## Task directions
Scan the records for "models". Show the matching lines.

◇ ◇ ◇

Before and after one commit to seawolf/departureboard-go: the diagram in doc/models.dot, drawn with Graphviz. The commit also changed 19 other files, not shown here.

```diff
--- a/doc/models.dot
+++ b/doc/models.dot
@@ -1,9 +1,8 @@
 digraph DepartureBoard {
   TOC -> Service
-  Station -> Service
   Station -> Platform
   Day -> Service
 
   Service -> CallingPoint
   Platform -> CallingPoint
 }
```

◇ ◇ ◇

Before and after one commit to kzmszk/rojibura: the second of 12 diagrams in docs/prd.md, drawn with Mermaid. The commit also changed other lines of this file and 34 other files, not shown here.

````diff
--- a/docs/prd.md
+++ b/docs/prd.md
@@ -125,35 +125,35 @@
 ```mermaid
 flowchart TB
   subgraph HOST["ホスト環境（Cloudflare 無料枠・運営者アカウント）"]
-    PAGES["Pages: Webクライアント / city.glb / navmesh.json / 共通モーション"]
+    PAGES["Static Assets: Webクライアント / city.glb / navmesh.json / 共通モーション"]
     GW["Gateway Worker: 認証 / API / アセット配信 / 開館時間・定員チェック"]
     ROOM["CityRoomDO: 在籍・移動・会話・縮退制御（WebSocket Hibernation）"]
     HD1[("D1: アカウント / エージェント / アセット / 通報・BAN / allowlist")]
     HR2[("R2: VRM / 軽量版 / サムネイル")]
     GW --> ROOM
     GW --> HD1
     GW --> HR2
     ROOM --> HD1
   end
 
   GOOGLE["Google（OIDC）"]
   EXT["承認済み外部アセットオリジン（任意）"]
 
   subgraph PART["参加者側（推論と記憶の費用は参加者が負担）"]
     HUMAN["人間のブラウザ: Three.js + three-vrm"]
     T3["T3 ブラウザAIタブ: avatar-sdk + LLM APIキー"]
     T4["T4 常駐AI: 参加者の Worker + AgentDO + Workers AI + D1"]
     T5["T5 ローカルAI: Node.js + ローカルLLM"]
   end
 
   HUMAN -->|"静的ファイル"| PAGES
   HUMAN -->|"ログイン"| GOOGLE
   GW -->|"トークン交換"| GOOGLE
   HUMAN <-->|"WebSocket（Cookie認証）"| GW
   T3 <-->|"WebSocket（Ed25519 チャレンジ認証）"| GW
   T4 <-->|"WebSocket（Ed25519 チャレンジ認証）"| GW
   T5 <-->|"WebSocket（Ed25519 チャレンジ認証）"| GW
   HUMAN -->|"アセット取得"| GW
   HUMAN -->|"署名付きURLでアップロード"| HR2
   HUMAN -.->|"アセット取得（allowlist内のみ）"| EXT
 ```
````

◇ ◇ ◇

## Exercise result
Before and after one commit to seawolf/departureboard-go: the diagram in doc/models.dot, drawn with Graphviz. The commit also changed 19 other files, not shown here.
--- a/doc/models.dot
+++ b/doc/models.dot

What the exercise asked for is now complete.